With those few words he unleashed a storm of controversy. Apparently the prosecution had been trying for months, unsuccessfully, to get a copy of the radio transmissions from the defense. (The defense said they had the transmissions on the radio system, but they couldn’t make a recording—to which Enrique Moreno replied, has technology gone backwards?) Now the court learned that a recording had been languishing in a file over at the police station the whole time. Enrique subpoenaed the tape during lunch, and when the court resumed in the afternoon he moved to admit the tape. The defense objected strenuously to this sudden addition of evidence. Enrique argued that this “new” piece of evidence could hardly be considered an ambush, since the defense had had access to this recording from the beginning. It was therefore new only to the prosecution. The tape was brought up and a tape recorder found. The judge left the room and we listened to the tape, which to me was mostly unintelligible. Even Z had said it had taken him days to decipher everything. It was late in the day and the judge finally adjourned the court, leaving the matter of the “Z tape” to be settled at a later date. We stood, the judge left; the two news reporters closed their notebooks. Aside from me and Ruben and the legal aids, they were the only audience.
Cesar and Irene were tired. It had been a long day. “Es duro,” Irene told me, and she placed her hand over her heart. They had listened to the proceedings through headphones, translated into Spanish. Enrique paused to speak with them before we took them back to the hotel. He said, I know the trial moves very slowly and there are lots of tiny details to go through. But I think it’s going well. And it’s important to us that you’re here, that you can follow what’s happening. He said, the two of you are the most important people in this courtroom.

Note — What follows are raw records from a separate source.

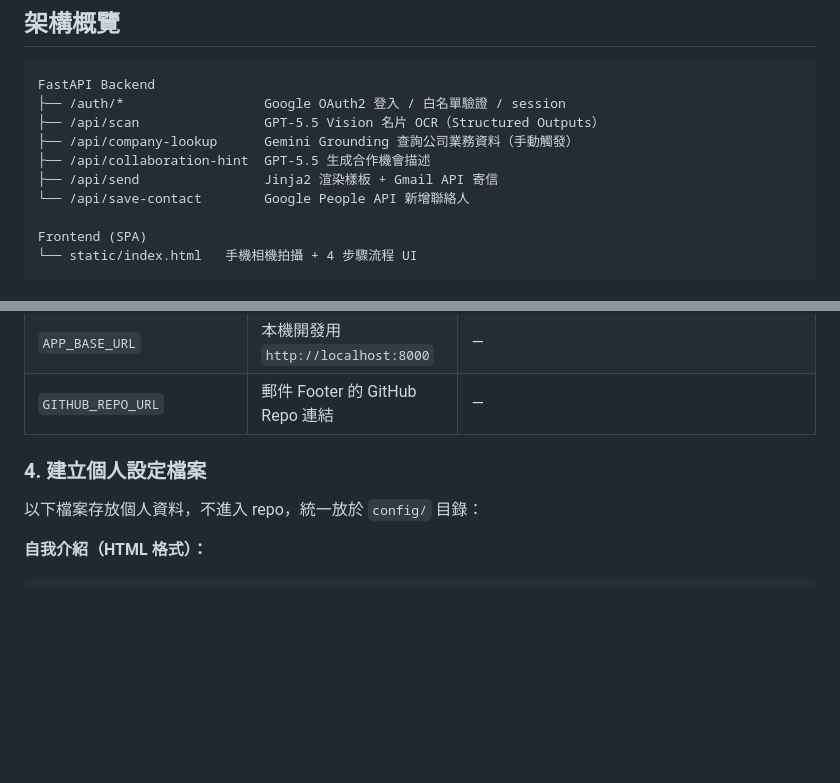
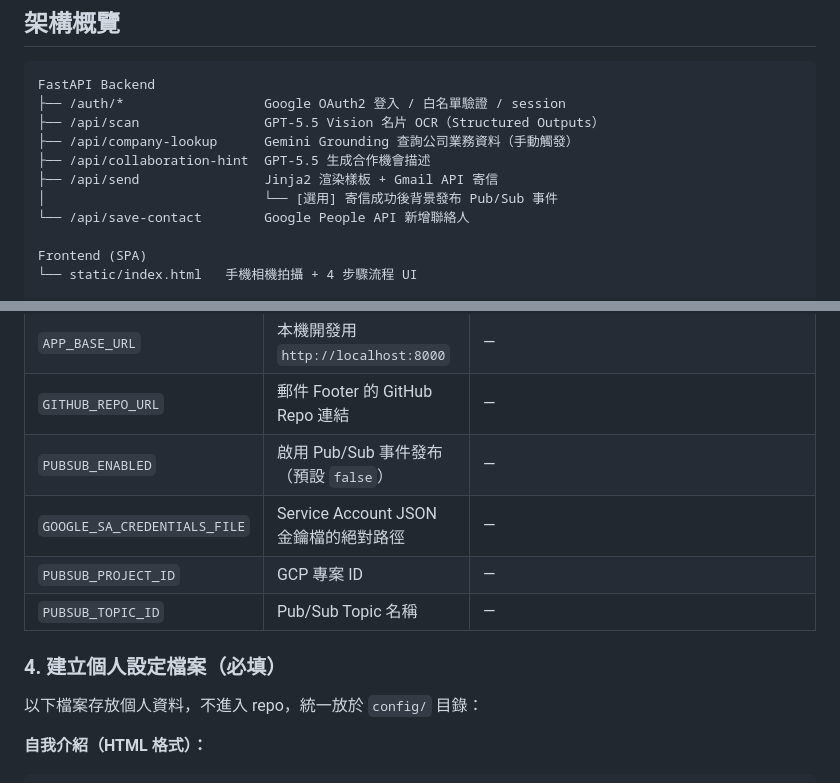
Before and after one commit to ayuhamaro/card-greeter, a Markdown page: README.md, 2 parts joined by grey strips. GitHub-like rendering; blank space fills up the shorter version.

```diff
--- a/README.md
+++ b/README.md
@@ -15,6 +15,7 @@ FastAPI Backend
 ├── /api/company-lookup      Gemini Grounding 查詢公司業務資料（手動觸發）
 ├── /api/collaboration-hint  GPT-5.5 生成合作機會描述
 ├── /api/send                Jinja2 渲染樣板 + Gmail API 寄信
+│                            └── [選用] 寄信成功後背景發布 Pub/Sub 事件
 └── /api/save-contact        Google People API 新增聯絡人
 
 Frontend (SPA)
@@ -83,8 +84,12 @@ cp .env .env.example  # .env 為範本，複製後填入真實值
 | `ALLOWED_EMAIL` | 唯一允許登入的 Gmail | — |
 | `APP_BASE_URL` | 本機開發用 `http://localhost:8000` | — |
 | `GITHUB_REPO_URL` | 郵件 Footer 的 GitHub Repo 連結 | — |
+| `PUBSUB_ENABLED` | 啟用 Pub/Sub 事件發布（預設 `false`） | — |
+| `GOOGLE_SA_CREDENTIALS_FILE` | Service Account JSON 金鑰檔的絕對路徑 | — |
+| `PUBSUB_PROJECT_ID` | GCP 專案 ID | — |
+| `PUBSUB_TOPIC_ID` | Pub/Sub Topic 名稱 | — |
 
-### 4. 建立個人設定檔案
+### 4. 建立個人設定檔案（必填）
 
 以下檔案存放個人資料，不進入 repo，統一放於 `config/` 目錄：
 
```
Also changed, not shown: other parts of README.md (+59 -2 lines), SECURITY.md (+119 -90 lines).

Yes. Yes. I had almost lost sight of this. It was easy to get lost in all the binders and objections, the technicalities, the yes-sirs and no-sirs and for-the-records. I was bored sometimes today, and sometimes I was fascinated, but this trial is at its heart neither dull nor interesting, neither routine nor exciting. I have to remember this: beneath all the fuss of the trial, at the heart of things, lies the grief of two parents who have lost their son. Today they have seen the man who shot and killed their child. And even if they win their case, it will not be a victory; they have already lost. No. There will not be victory in this trial. But there can be truth. There can be. I believe in that.